Among the entries below, how many lines hold "column"? Reply with the number only.

> _PROVIDED DATA_:
----------

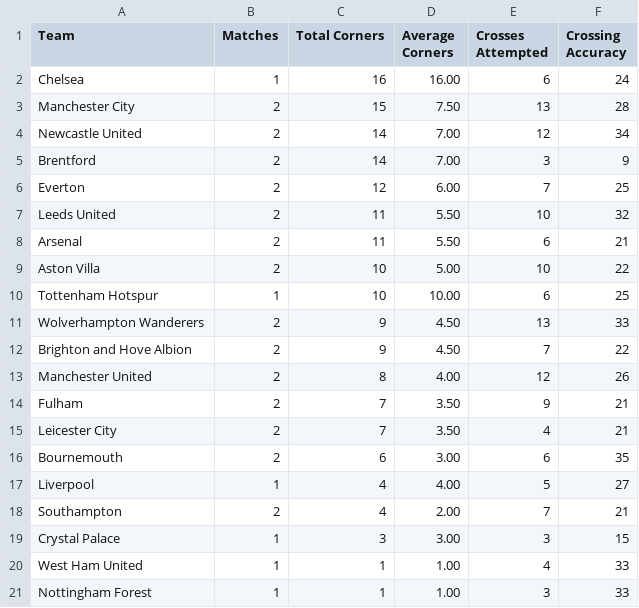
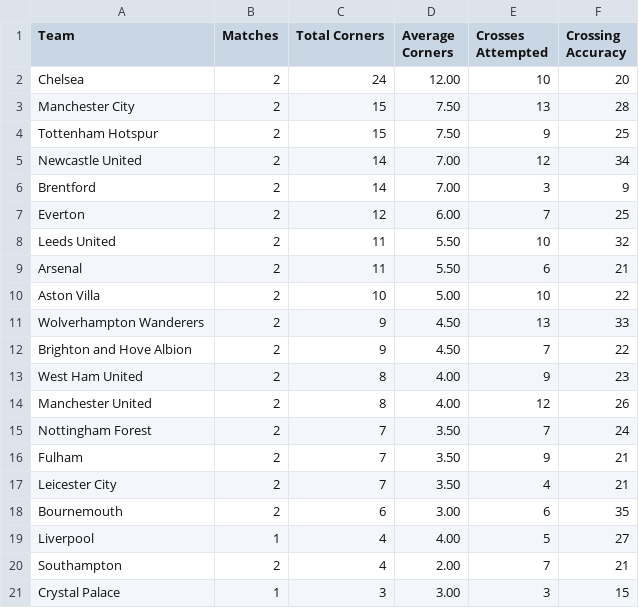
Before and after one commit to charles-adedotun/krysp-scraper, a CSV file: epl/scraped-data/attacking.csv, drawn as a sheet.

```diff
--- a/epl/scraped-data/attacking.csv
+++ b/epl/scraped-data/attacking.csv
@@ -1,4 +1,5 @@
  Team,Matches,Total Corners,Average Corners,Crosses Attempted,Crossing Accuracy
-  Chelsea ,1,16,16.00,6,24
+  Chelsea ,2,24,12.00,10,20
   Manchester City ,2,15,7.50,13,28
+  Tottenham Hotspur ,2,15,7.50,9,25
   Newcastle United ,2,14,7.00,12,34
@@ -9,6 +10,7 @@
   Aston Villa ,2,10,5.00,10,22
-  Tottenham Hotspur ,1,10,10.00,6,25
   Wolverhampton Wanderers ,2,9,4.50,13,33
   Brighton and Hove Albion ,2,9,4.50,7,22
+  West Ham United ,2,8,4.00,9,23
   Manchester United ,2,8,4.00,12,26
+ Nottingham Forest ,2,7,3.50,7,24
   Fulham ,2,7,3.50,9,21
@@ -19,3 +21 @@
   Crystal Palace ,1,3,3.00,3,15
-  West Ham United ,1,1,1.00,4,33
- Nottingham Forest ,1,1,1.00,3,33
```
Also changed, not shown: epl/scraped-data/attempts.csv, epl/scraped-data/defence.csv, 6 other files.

----------

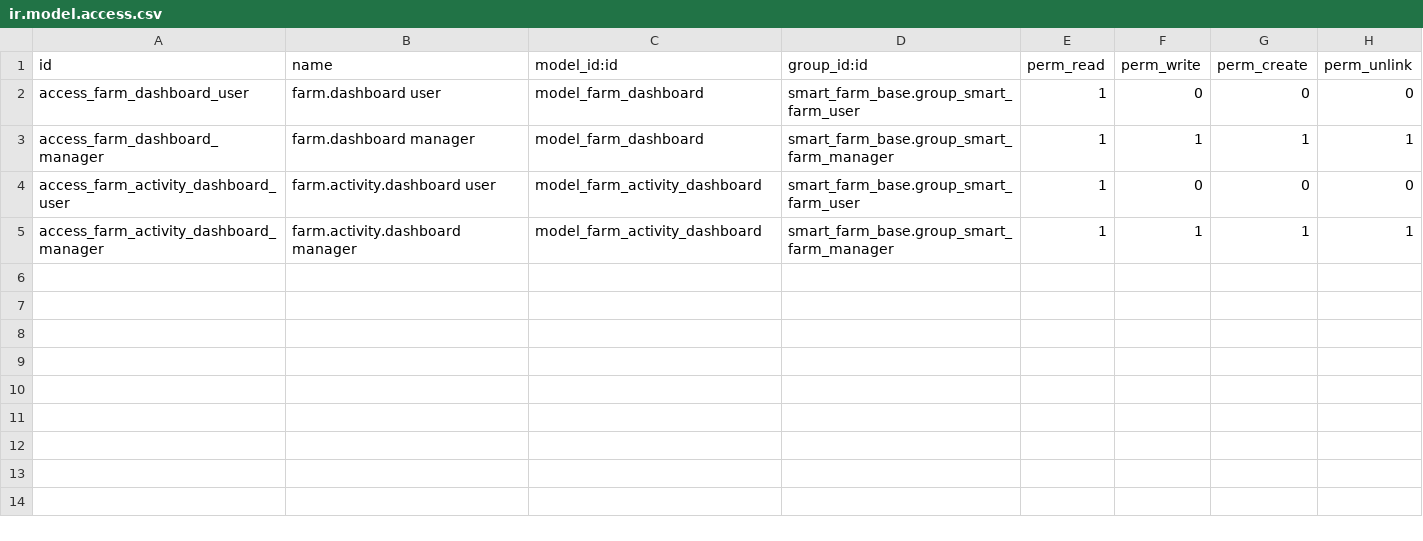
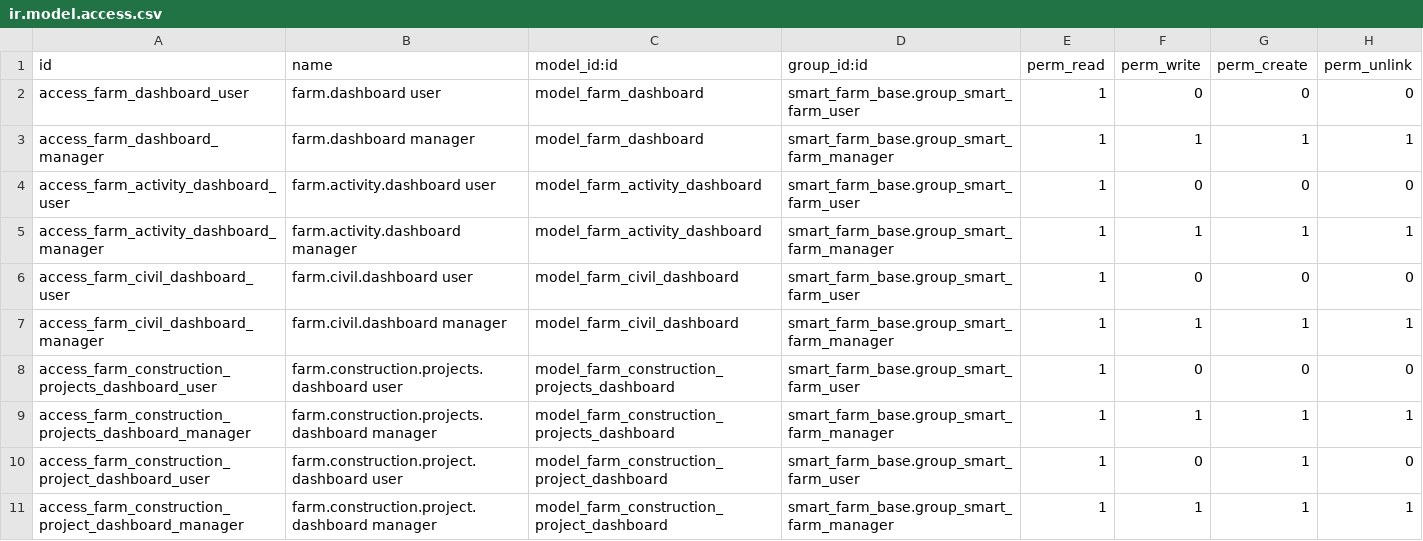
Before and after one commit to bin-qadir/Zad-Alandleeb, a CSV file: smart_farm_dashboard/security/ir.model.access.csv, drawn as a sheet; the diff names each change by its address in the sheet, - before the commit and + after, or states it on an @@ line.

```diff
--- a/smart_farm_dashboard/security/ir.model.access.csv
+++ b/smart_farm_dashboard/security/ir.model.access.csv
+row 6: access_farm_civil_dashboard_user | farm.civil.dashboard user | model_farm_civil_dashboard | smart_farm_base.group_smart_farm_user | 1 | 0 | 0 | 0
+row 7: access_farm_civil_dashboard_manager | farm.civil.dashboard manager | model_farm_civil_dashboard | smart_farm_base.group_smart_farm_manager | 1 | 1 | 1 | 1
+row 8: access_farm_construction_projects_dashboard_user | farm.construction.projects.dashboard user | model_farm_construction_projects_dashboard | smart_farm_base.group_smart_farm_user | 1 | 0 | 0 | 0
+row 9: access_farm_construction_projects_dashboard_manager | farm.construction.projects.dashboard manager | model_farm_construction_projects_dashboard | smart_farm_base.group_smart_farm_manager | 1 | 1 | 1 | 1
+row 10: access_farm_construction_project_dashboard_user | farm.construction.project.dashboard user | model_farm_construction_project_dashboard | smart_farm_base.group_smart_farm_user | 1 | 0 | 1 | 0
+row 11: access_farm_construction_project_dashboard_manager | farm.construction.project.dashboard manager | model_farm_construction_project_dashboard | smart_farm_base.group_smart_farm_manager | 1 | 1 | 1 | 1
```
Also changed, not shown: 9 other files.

----------

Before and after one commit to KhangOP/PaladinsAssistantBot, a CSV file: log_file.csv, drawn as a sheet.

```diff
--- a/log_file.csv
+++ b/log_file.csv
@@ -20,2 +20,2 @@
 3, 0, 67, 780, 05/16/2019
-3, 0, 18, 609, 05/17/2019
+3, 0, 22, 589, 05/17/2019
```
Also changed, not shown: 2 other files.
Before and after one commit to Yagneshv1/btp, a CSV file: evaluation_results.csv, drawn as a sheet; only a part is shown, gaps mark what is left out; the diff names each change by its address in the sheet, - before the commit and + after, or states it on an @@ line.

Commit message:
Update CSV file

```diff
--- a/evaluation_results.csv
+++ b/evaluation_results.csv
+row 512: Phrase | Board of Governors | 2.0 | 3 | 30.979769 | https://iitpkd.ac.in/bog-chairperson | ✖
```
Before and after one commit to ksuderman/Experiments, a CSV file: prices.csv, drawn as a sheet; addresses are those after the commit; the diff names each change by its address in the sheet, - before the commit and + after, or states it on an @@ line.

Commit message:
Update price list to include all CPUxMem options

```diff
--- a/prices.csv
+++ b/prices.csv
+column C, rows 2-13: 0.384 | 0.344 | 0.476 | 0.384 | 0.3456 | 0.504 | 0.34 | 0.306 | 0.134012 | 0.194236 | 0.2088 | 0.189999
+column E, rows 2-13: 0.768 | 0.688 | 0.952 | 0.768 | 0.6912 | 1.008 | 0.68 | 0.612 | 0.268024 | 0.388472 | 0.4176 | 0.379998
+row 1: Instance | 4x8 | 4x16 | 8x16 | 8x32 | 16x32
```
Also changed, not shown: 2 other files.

----------

> _RESULT OF THE EXERCISE_: 2